The presentations from which this web page is derived contain a number of examples of prose that is extremely dense with jargon. They also have examples of prose whose authors were evidently so deadline-bound or so enamored of the authorial voice that they forgot to notice that their paragraphs aren't cohesive and their sentences nearly defy readers' attempts to understand them.  If you find that your organization is putting out reports that are nearly unintelligible except to the people who wrote them, you might want to contact Campbell about doing a presentation or seminar for your people. Seminars can be tailored to the kinds of documents your organization produces, and examples drawn from your own documents.

But there are plenty of examples of infelicitous prose you can sharpen your skills on if you keep your eyes open. Standards of editing in the publishing field have slipped badly over the past couple of decades. There are a number of possible reasons for this slippage we needn't go into here.  My own practice when in need of examples has been simply to go to the university libraries and somewhat  randomly select texts and learned journals from the shelves.

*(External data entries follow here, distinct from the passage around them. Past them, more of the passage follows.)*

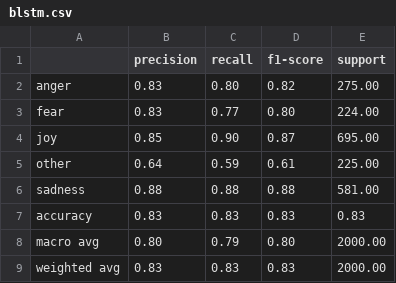
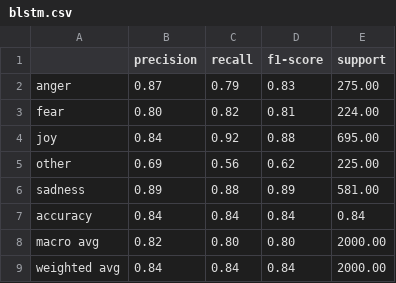
Before and after one commit to BuddhaDom/BLSTM_vs_Transformer, a CSV file: reports/blstm.csv, drawn as a sheet.

```diff
--- a/reports/blstm.csv
+++ b/reports/blstm.csv
@@ -1,9 +1,9 @@
 ,precision,recall,f1-score,support
-anger,0.83,0.80,0.82,275.00
-fear,0.83,0.77,0.80,224.00
-joy,0.85,0.90,0.87,695.00
-other,0.64,0.59,0.61,225.00
-sadness,0.88,0.88,0.88,581.00
-accuracy,0.83,0.83,0.83,0.83
-macro avg,0.80,0.79,0.80,2000.00
-weighted avg,0.83,0.83,0.83,2000.00
+anger,0.87,0.79,0.83,275.00
+fear,0.80,0.82,0.81,224.00
+joy,0.84,0.92,0.88,695.00
+other,0.69,0.56,0.62,225.00
+sadness,0.89,0.88,0.89,581.00
+accuracy,0.84,0.84,0.84,0.84
+macro avg,0.82,0.80,0.80,2000.00
+weighted avg,0.84,0.84,0.84,2000.00
```
Also changed, not shown: 5 other files.
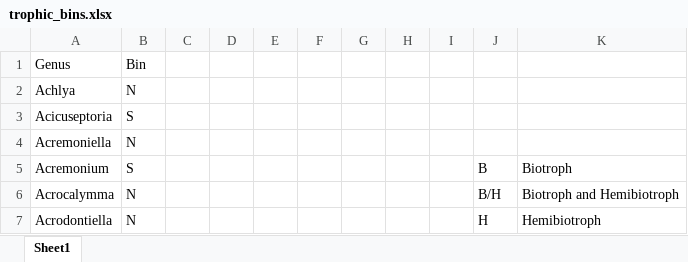
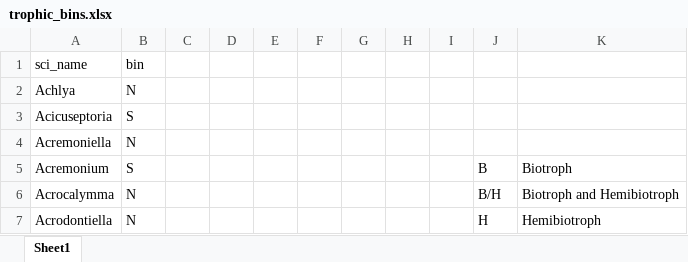
Before and after one commit to elachtara/pathogen_phylogeny, an Excel workbook: data/path/trophic_bins.xlsx, sheet Sheet1, drawn as a sheet; only a part is shown; values as stored, in another font and other column widths than the file's, no borders; removed rows and columns are numbered as before the commit, all else as after; the diff names each change by its address in the sheet, - before the commit and + after, or states it on an @@ line.

```diff
--- a/data/path/trophic_bins.xlsx (sheet Sheet1)
+++ b/data/path/trophic_bins.xlsx (sheet Sheet1)
-row 1: Genus | Bin
+row 1: sci_name | bin
```
Also changed, not shown: 1 other file.
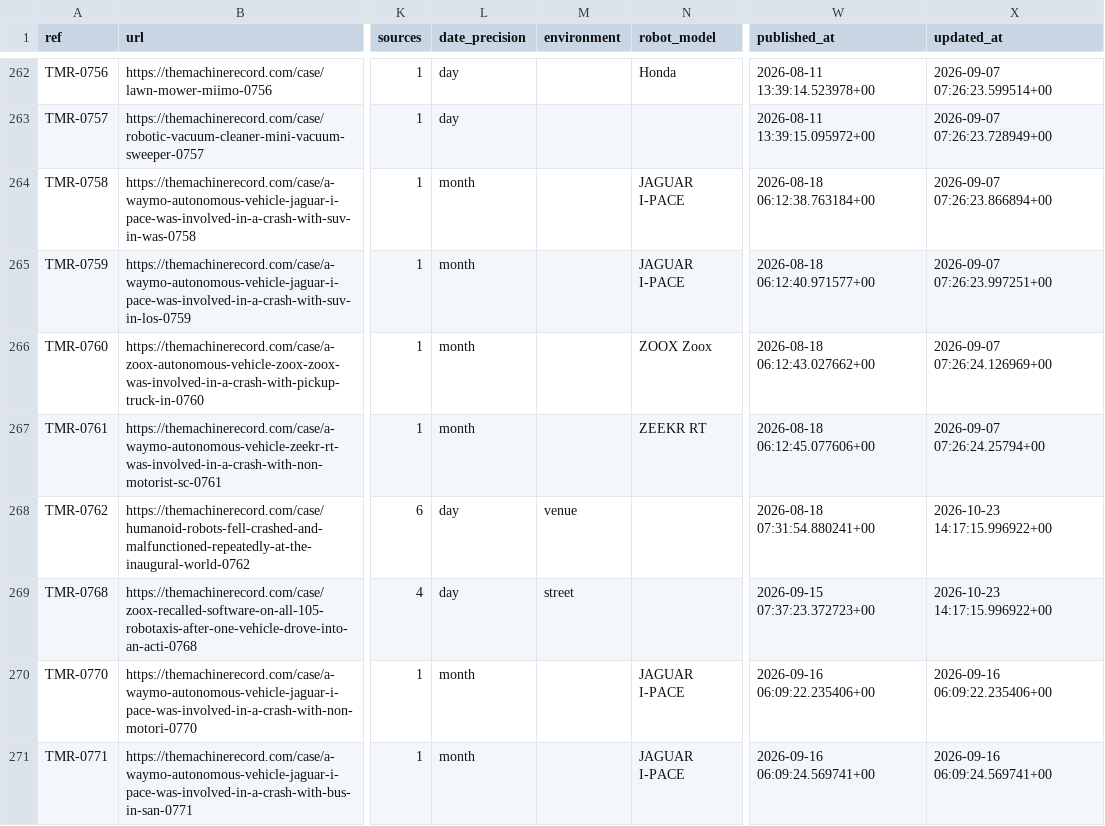
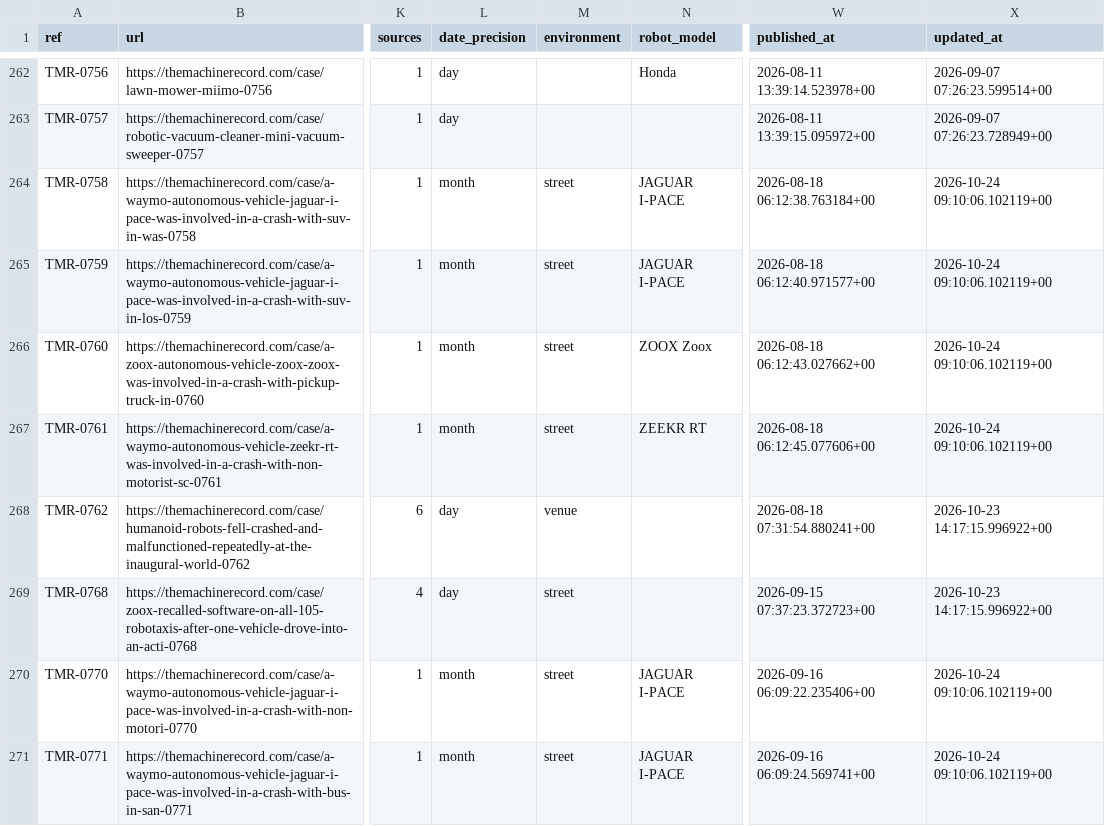
Before and after one commit to vzolot/machine-record-data, a CSV file: data/cases.csv, drawn as a sheet; only a part is shown, gaps mark what is left out; the diff covers the shown part only; the diff names each change by its address in the sheet, - before the commit and + after, or states it on an @@ line.

```diff
--- a/data/cases.csv
+++ b/data/cases.csv
-M264:M267 (environment): (empty)
+M264:M267 (environment): street
-X264 (updated_at): 2026-09-07 07:26:23.866894+00
+X264 (updated_at): 2026-10-24 09:10:06.102119+00
-X265 (updated_at): 2026-09-07 07:26:23.997251+00
+X265 (updated_at): 2026-10-24 09:10:06.102119+00
-X266 (updated_at): 2026-09-07 07:26:24.126969+00
+X266 (updated_at): 2026-10-24 09:10:06.102119+00
-X267 (updated_at): 2026-09-07 07:26:24.25794+00
+X267 (updated_at): 2026-10-24 09:10:06.102119+00
-M270:M271 (environment): (empty)
+M270:M271 (environment): street
-X270 (updated_at): 2026-09-16 06:09:22.235406+00
+X270 (updated_at): 2026-10-24 09:10:06.102119+00
-X271 (updated_at): 2026-09-16 06:09:24.569741+00
+X271 (updated_at): 2026-10-24 09:10:06.102119+00
```
Also changed, not shown: 120 edited cells elsewhere in this file, data/sources.csv, 2 other files.
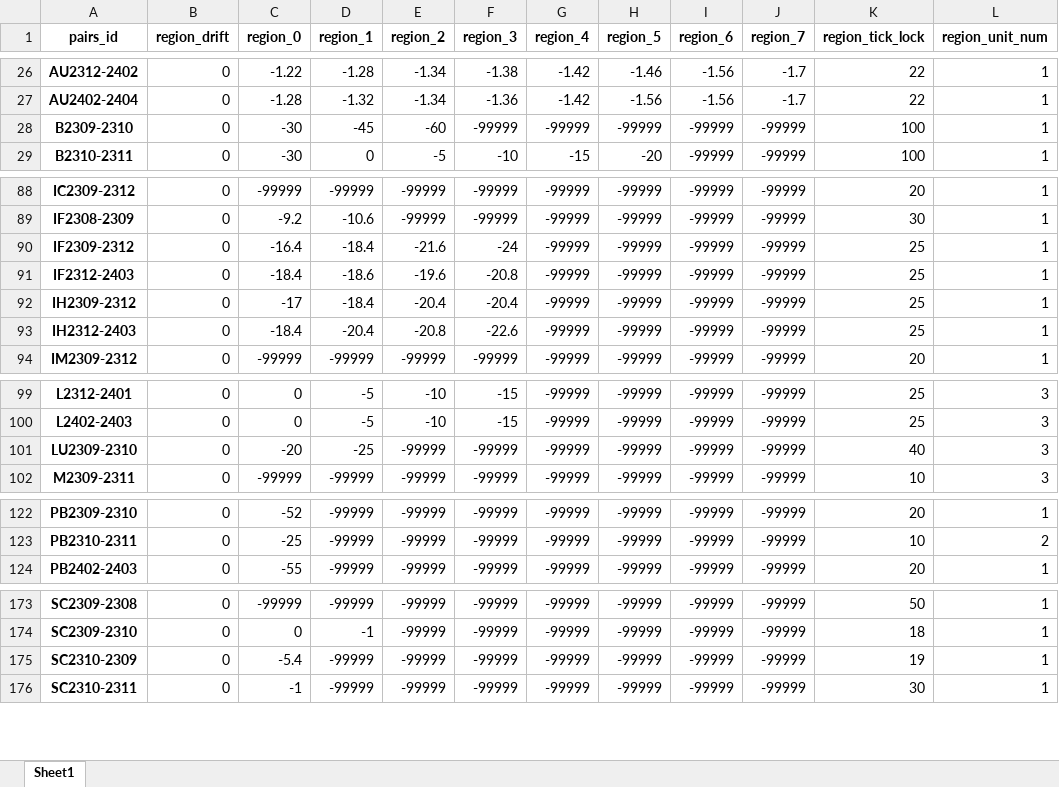
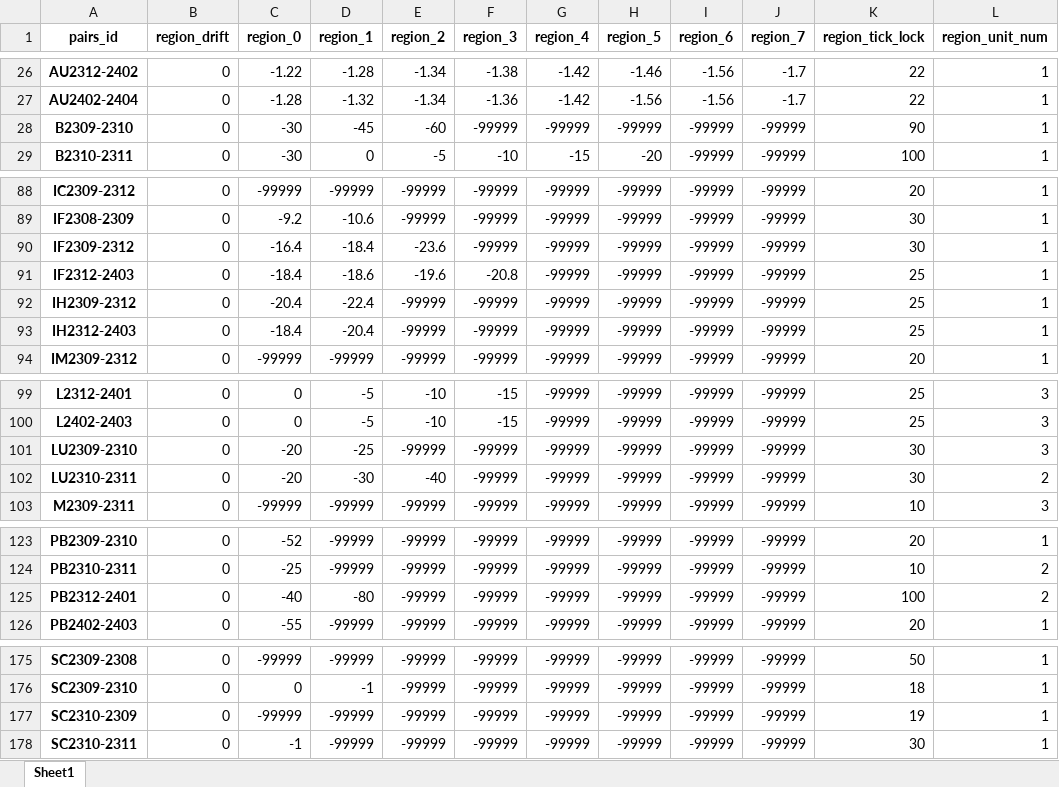
Before and after one commit to qihaiqianqiu/CTA_UI, an Excel workbook: info/region_info.xlsx, sheet Sheet1, drawn as a sheet; only a part is shown, gaps mark what is left out; values as stored, in another font and other column widths than the file's, no borders; addresses are those after the commit; the diff names each change by its address in the sheet, - before the commit and + after, or states it on an @@ line.

```diff
--- a/info/region_info.xlsx (sheet Sheet1)
+++ b/info/region_info.xlsx (sheet Sheet1)
-K28 (region_tick_lock): 100
+K28 (region_tick_lock): 90
-E90 (region_2): -21.6
+E90 (region_2): -23.6
-F90 (region_3): -24
+F90 (region_3): -99999
-K90 (region_tick_lock): 25
+K90 (region_tick_lock): 30
-C92 (region_0): -17
+C92 (region_0): -20.4
-D92 (region_1): -18.4
+D92 (region_1): -22.4
-E92 (region_2): -20.4
+E92 (region_2): -99999
-F92 (region_3): -20.4
+F92 (region_3): -99999
-E93 (region_2): -20.8
+E93 (region_2): -99999
-F93 (region_3): -22.6
+F93 (region_3): -99999
-K101 (region_tick_lock): 40
+K101 (region_tick_lock): 30
+row 102: LU2310-2311 | 0 | -20 | -30 | -40 | -99999 | -99999 | -99999 | -99999 | -99999 | 30 | 2
+row 125: PB2312-2401 | 0 | -40 | -80 | -99999 | -99999 | -99999 | -99999 | -99999 | -99999 | 100 | 2
-C177 (region_0): -5.4
+C177 (region_0): -99999
```
Also changed, not shown: info/account_info.xlsx, 17 other files.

If you do find yourself drawn toward trying to straighten out others' sentences and paragraphs, a certain humility is in order. As Joseph Williams has said, "You can't write a book too often; eventually you might get it right." After eight editions, he would know. Most of us don't have the luxury of multiple rewritings in a time-is-money  work environment. Balancing clarity and cohesion is a constant struggle. We might call it "prose engineering" because as writers and editors we're always trying for the best compromise.  Or at least the best compomise we can get under the circumstances.  I encourage people to use syntactic strategies on randomly found paragraphs: if you do so, you will become a more skillful reader and a more self- and others-aware writer.